At one point I did have 4 or 5 different test sites for different testing purposes. Here is the list of the most common ones.
Local test site
This is the starting point. If you are doing support you must have a local test site. It’s easily accessible and usually does not depend on network availability.
There are multiple methods of setting up a local test site on the different platforms. Many years ago I used run an Apache server (on Windows) with MySQL, then I discovered XAMPP portable (MAMP for Mac is very similar) and was running with that for 8 years or so. That was great because I could run it anywhere from a pendrive. After a bit of server setup I could start manually installing WordPress and the rest.
Then about 2 years ago someone recommended Local by Flywheel, which has a one-click WordPress install option, site blueprints, hot switching PHP versions and a lot more. I haven’t touched XAMPP since I first installed Local, so I guess it’s time to delete it. 🙂
And there are probably a bunch of other similar tools.
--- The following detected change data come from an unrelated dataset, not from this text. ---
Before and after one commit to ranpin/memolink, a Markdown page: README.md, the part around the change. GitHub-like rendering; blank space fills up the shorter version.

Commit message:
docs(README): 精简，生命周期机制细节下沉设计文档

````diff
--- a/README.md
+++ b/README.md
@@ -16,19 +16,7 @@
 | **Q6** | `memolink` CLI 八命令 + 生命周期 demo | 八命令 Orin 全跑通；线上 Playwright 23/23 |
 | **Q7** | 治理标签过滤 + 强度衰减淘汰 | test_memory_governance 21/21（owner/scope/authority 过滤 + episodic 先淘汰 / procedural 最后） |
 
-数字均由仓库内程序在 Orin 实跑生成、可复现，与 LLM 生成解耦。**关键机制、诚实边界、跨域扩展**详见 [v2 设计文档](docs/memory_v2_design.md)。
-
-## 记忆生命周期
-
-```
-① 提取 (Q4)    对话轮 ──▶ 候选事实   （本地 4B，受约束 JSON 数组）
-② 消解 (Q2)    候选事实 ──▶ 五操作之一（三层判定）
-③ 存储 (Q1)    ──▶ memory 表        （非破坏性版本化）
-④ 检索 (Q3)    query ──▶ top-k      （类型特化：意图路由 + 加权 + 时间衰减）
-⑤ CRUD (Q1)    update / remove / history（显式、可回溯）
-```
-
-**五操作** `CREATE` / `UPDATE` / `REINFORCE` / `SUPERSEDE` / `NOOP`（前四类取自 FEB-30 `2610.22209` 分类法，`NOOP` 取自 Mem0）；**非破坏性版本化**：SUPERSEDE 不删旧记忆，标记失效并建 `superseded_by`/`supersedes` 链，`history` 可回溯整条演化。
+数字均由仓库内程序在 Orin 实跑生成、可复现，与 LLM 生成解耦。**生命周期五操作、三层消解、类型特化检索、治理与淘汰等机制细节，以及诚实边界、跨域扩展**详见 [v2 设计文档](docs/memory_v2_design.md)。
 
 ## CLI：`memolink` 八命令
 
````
Choose the one that works for you the best, fastest.
Live test site
If you own a domain name, then it is quite easy to set up a live test site, under a subdomain for example.
Live test sites can be useful when you need functionality that requires a live connection, like testing email sending, or online purchases with payment gateways.
Yes, there are ways to do this on a local test site as well, but might require extra setup, which some users are not familiar or comfortable with. S0 it might be easier to do it on a live test site.
A simple vanilla installation
A vanilla installation is one that has only the basics. No customization, nothing. A fresh WordPress installation with on the the plugin(s) you are testing.
A vanilla setup is useful and absolutely needed if you want to test reported bugs of your plugin.
Of course, if you want to test for a conflict with another plugin, you can install those as well. Just remember do deactivate / remove them before testing something new.
A multilingual setup
If you have a plugin / theme that is popular with multilingual users, then it is definitely worth having a separate test setup for that.
WPML is a popular plugin for setting up multilingual sites. And it requires – I think – at least 3 plugins to be installed and activated.
Imagine having only one test site for everything. You just ran some tests for a simple bug. Then A multilingual request comes in. You need to go to Plugins, activate the 3+ WPML plugins that you need and check if the setup is still correct, because you don’t remember what you did the last time. This will take at least 2-3 minutes to set up, which you can save if you have a separate setup ready to go.
A WordPress multisite setup
The reason for this is the same as above. And it’s even more useful because switching a multisite setup on or off is quite complicated.
There still might be other scenarios that can be useful for you. You will probably realize this after having done some different tests and realize a certain pattern. Once you realize take the extra time to set up a separate environment. It will take some time, but will save you much more in the long run.
A useful tool
During running different tests I often found myself needing a fresh installation. I could go and delete the test site and set up a new one, but that again costs time.
Plugins to the rescue! There are some nice plugins that will help you with resetting your WordPress site to a state as if you just freshly installed it. The added benefit is that it will leave all the plugins installed, so you don’t need to install them again. When you do the reset all your plugins will be deactivated and their settings deleted.
Two of these plugins are WP Reset and Advanced WordPress Reset. I have used both, they both do basically the same thing. They are great.
This year (2019) in September I participated at WordCamp Zürich in Switzerland. I applied with a talk about how a support exchange, and thus reaching a resolution can be made faster. And I thought it would make a great blog series.
This is the fifth set of tips for Support Agents in the Faster Support – For Both Sides series.